Seattle will receive a conditional draft pick in 2015, which will be either a fourth- or sixth-round selection, ESPN's Chris Mortensen reports.
The Jets announced the trade on Saturday. Fox Sports first reported the trade Friday.
"Percy is a versatile, dynamic player who has been productive on offense and special teams," Jets general manager John Idzik said in a statement Saturday. "We're excited about adding him to the Jets."
Harvin arrived in New Jersey on Saturday, at which point he underwent a physical.
"Although this was an extremely difficult decision, we are constantly evaluating our team and believe at this time, that this is in our best interest to move the team forward," Seahawks general manager John Schneider said in a statement. "We thank Percy for his efforts that contributed to a Super Bowl XLVIII victory and wish him well."
As for why Seattle traded Harvin, several sources confirmed to ESPN.com's Terry Blount that the team had grown tired of the receiver's act, believing he had become too much of a destructive force in the locker room. In addition, two team sources said Harvin had physical confrontations in the locker room with teammates, especially on the offensive side of the ball.
The paper, citing a source, also reported that Harvin refused to go back into the game during the fourth quarter of last week's 30-23 loss to the Dallas Cowboys.
"He's just a time bomb," an NFL source told the Times.
The 26-year-old Harvin has played in only 43 career games since being a first-round pick (22nd overall) by Minnesota in 2009. He was traded to the Seahawks in 2013, appearing in just one regular-season game because of hip surgery. But he had two rushes for 45 yards and ran back the second-half kickoff 87 yards for a touchdown in Seattle's 43-8 win over Denver in the Super Bowl.
Seattle acquired Harvin from the Vikings on March 11, 2013, in exchange for first- and seventh-round picks in 2013, and a third-round pick in 2014. The Seahawks then signed him to a six-year, $67 million contract, with $25.5 million guaranteed.

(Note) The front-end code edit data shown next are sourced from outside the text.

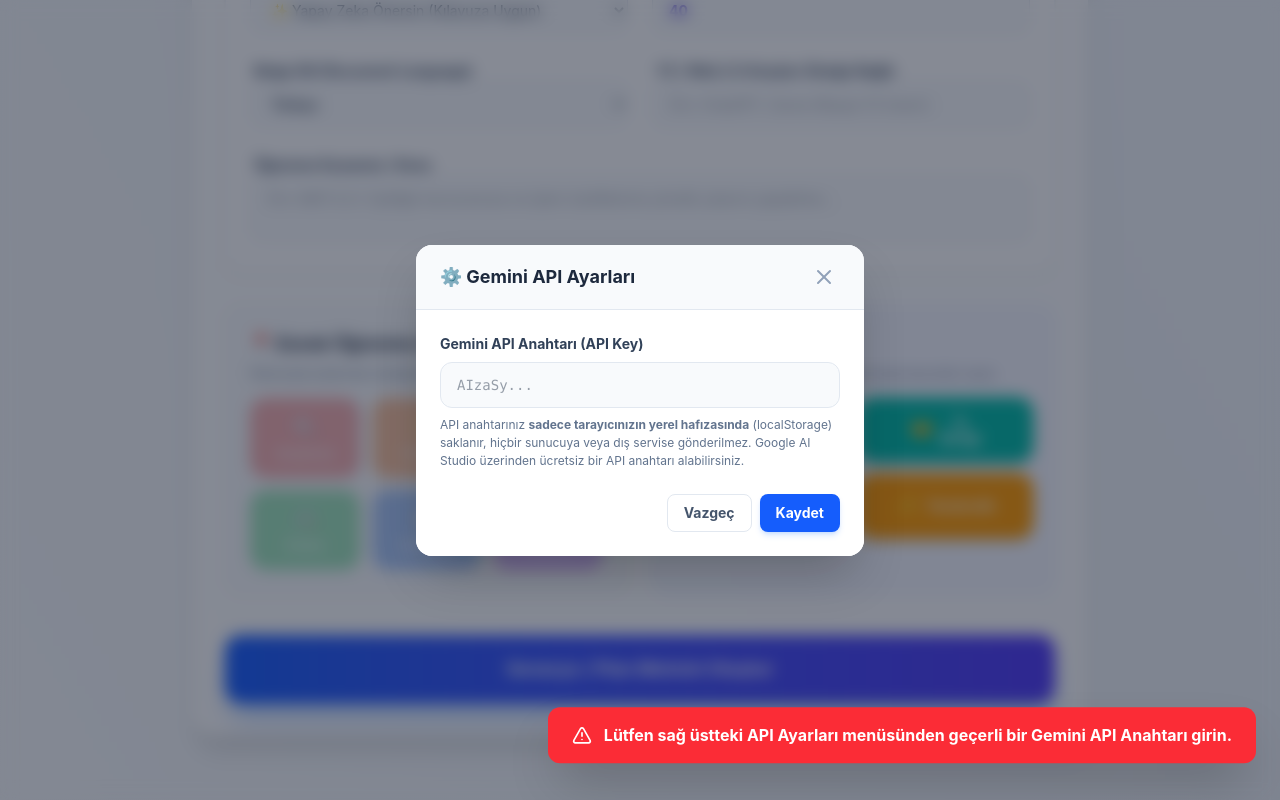
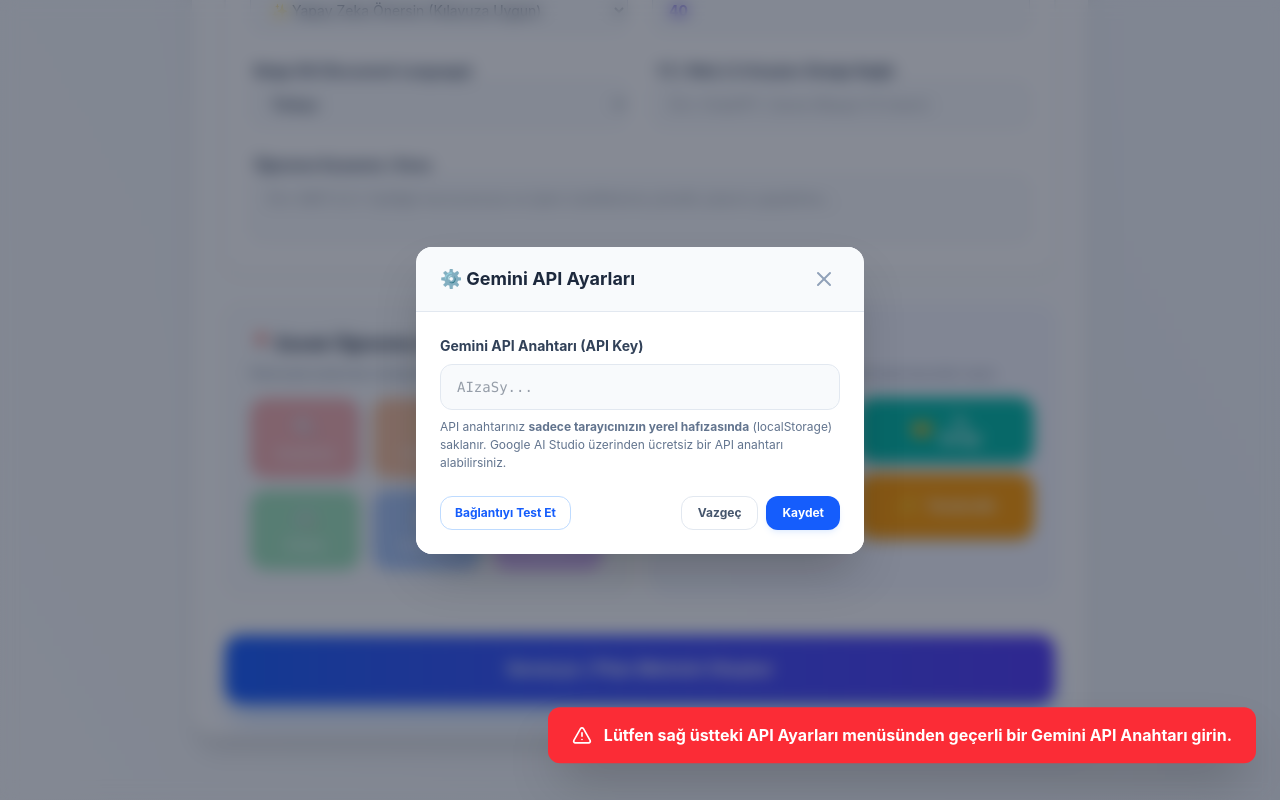
Before and after one commit to Hasanstayn/YS_Etkinlik, a React (Vite) app: page / in a window 1280 px wide. Both pictures are taken after a click on the button "Senaryo / Plan Metnini Oluştur". Shown: the part 1423-2223 px from the top of the page. Built offline with nearby package versions, Linux system fonts and the light colour scheme.

Commit message:
API Ayarlarina baglanti testi ve model teshis butonu eklendi

```diff
--- a/src/components/SettingsModal.jsx
+++ b/src/components/SettingsModal.jsx
@@ -4,16 +4,54 @@
 
 export default function SettingsModal({ isOpen, onClose, apiKey, onSave }) {
   const [keyValue, setKeyValue] = useState(apiKey);
+  const [testResult, setTestResult] = useState('');
+  const [isTesting, setIsTesting] = useState(false);
 
   useEffect(() => {
     setKeyValue(apiKey);
-  }, [apiKey]);
+    setTestResult('');
+  }, [apiKey, isOpen]);
 
   if (!isOpen) return null;
 
   const handleSave = () => {
     onSave(keyValue.trim());
     onClose();
+  };
+
+  const handleTestConnection = async () => {
+    if (!keyValue.trim()) {
+      setTestResult("Lütfen önce bir API anahtarı girin.");
+      return;
+    }
+    setIsTesting(true);
+    setTestResult('');
+    try {
+      const res = await fetch(`https://generativelanguage.googleapis.com/v1beta/models?key=${keyValue.trim()}`);
+      if (!res.ok) {
+        let errText = `HTTP Hatası: ${res.status}`;
+        try {
+          const errJson = await res.json();
+          if (errJson.error && errJson.error.message) errText = errJson.error.message;
+        } catch(e) {}
+        throw new Error(errText);
+      }
+      const data = await res.json();
+      const models = data.models || [];
+      const geminiModels = models
+        .filter(m => m.name.includes('gemini') && m.supportedGenerationMethods?.includes('generateContent'))
+        .map(m => m.name.replace('models/', ''));
+
+      if (geminiModels.length === 0) {
+        setTestResult("Bağlantı kuruldu fakat generateContent destekli Gemini modeli bulunamadı.");
+      } else {
+        setTestResult(`Başarılı! Kullanabileceğiniz modeller:\n• ${geminiModels.join('\n• ')}`);
+      }
+    } catch(err) {
+      setTestResult(`Bağlantı hatası: ${err.message}`);
+    } finally {
+      setIsTesting(false);
+    }
   };
 
   return (
@@ -38,19 +76,39 @@
               className="w-full px-4 py-3 rounded-xl border border-slate-200 focus:ring-2 focus:ring-blue-500 outline-none transition-all bg-slate-50 font-mono text-sm"
             />
             <p className="text-xs text-slate-500 leading-normal">
-              API anahtarınız <strong>sadece tarayıcınızın yerel hafızasında</strong> (localStorage) saklanır, hiçbir sunucuya veya dış servise gönderilmez. Google AI Studio üzerinden ücretsiz bir API anahtarı alabilirsiniz.
+              API anahtarınız <strong>sadece tarayıcınızın yerel hafızasında</strong> (localStorage) saklanır. Google AI Studio üzerinden ücretsiz bir API anahtarı alabilirsiniz.
             </p>
           </div>
-          <div className="flex justify-end gap-2 pt-2">
+
+          {testResult && (
+            <div className={`p-3.5 rounded-xl text-xs leading-relaxed border ${
+              testResult.startsWith('Başarılı')
+                ? 'bg-emerald-50 border-emerald-200 text-emerald-800'
+                : 'bg-red-50 border-red-200 text-red-800'
+            } whitespace-pre-line font-medium`}>
+              {testResult}
+            </div>
+          )}
+
+          <div className="flex justify-between items-center pt-2 gap-2">
+            <button
+              onClick={handleTestConnection}
+              disabled={isTesting}
+              className="px-3.5 py-2 border border-blue-200 text-blue-600 hover:bg-blue-50 disabled:opacity-50 rounded-xl text-xs font-bold transition-all"
+            >
+              {isTesting ? "Test Ediliyor..." : "Bağlantıyı Test Et"}
+            </button>
+
+            <div className="flex gap-2">
               <button
                 onClick={onClose}
-              className="px-4 py-2 border border-slate-200 text-slate-600 hover:bg-slate-50 rounded-lg text-sm font-bold transition-colors"
+                className="px-4 py-2 border border-slate-200 text-slate-600 hover:bg-slate-50 rounded-xl text-xs font-bold transition-all"
               >
                 Vazgeç
               </button>
               <button
                 onClick={handleSave}
-              className="px-4 py-2 bg-blue-600 text-white hover:bg-blue-700 rounded-lg text-sm font-bold transition-colors shadow-md shadow-blue-500/20"
+                className="px-4 py-2 bg-blue-600 text-white hover:bg-blue-700 rounded-xl text-xs font-bold transition-all shadow-md shadow-blue-500/10"
               >
                 Kaydet
               </button>
@@ -58,5 +116,6 @@
           </div>
         </div>
       </div>
+    </div>
   );
 }
```
Lines whose indentation alone changed are shown as unchanged.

Harvin has battled a thigh injury and was listed as questionable for the Seahawks' game at St. Louis this weekend. The Seahawks have tried to find a variety of ways to use him in their offense as a runner, a receiver and on special teams, but injury woes slowed their plans.
This season, Harvin has 22 receptions for 133 yards, with 12 of those catches coming behind the line of scrimmage. He has only one catch on a ball thrown more than 10 yards, according to STATS. Harvin's average of 6.0 yards per catch is last among all wide receivers in the NFL averaging at least two receptions per game. He also has 11 runs for 92 yards and a touchdown and 12 kickoff returns for 283 yards.
New York's offense has struggled and the Jets have lost six straight since opening with a win over Oakland. Harvin figures to team with Eric Decker and Jeremy Kerley as the Jets' main weapons in a so-far weak passing game with Geno Smith at quarterback.
Unless there's a renegotiation, the Jets will pick up the remainder of Harvin's contract, which runs through 2018 for a total of $48.6 million. The remaining portion of his 2014 base salary ($7.1 million) is guaranteed, so the Jets are on the hook for that -- but there is no guaranteed money beyond this season. The Jets could cut him without cap implications if it doesn't work out.
To make room for Harvin, the Jets released wide receiver David Nelson. Nelson -- a former teammate of Harvin's at Florida -- started in Thursday night's loss to the New England Patriots and played 63 of 87 offensive snaps. For the season, he had eight catches for 65 yards, missing one game due to an ankle injury.
Idzik has come under fire for not spending money. Before the trade, the team had $20.7 million in cap space, second only to the Jacksonville Jaguars. Idzik is a former Seattle executive, and he negotiated the trade with his close friend, Schneider. Idzik had already left for the Jets when the Seahawks acquired Harvin.
Jets coach Rex Ryan mentioned Harvin in one of his early-season news conferences, calling him an "explosive guy" and a "pretty special" talent. Harvin's name came up in the context of a question about the possibility of the Jets incorporating the "jet sweep" into their offense.
The Jets were concerned about the lack of speed on offense. They went into the season thinking their two marquee additions, running back Chris Johnson and Decker, would provide big plays, but it hasn't worked out that way.
They haven't had a pass play longer than 51 yards, and there has been growing frustration among players and coaches that opposing defenses are overplaying the run because there are no weapons on the outside. The Jets are ranked 32nd in passing offense, averaging only 185 yards per game, virtually the same as the Seahawks (186 yards).
They also made the trade with the hope that Harvin's presence will help Smith, who has nine more games to prove he can be the long-term answer at quarterback. Smith has struggled in his second season, although he has shown some improvement the past two weeks.
Seahawks defensive end Cliff Avril took to Twitter to express his disappointment in the move.
This business is crazy... Hate to see my boy @Percy_Harvin go— Cliff Avril (@cliffavril) October 17, 2014
ESPN.com Jets reporter Rich Cimini, ESPN NFL Insider Adam Schefter and The Associated Press contributed to this report.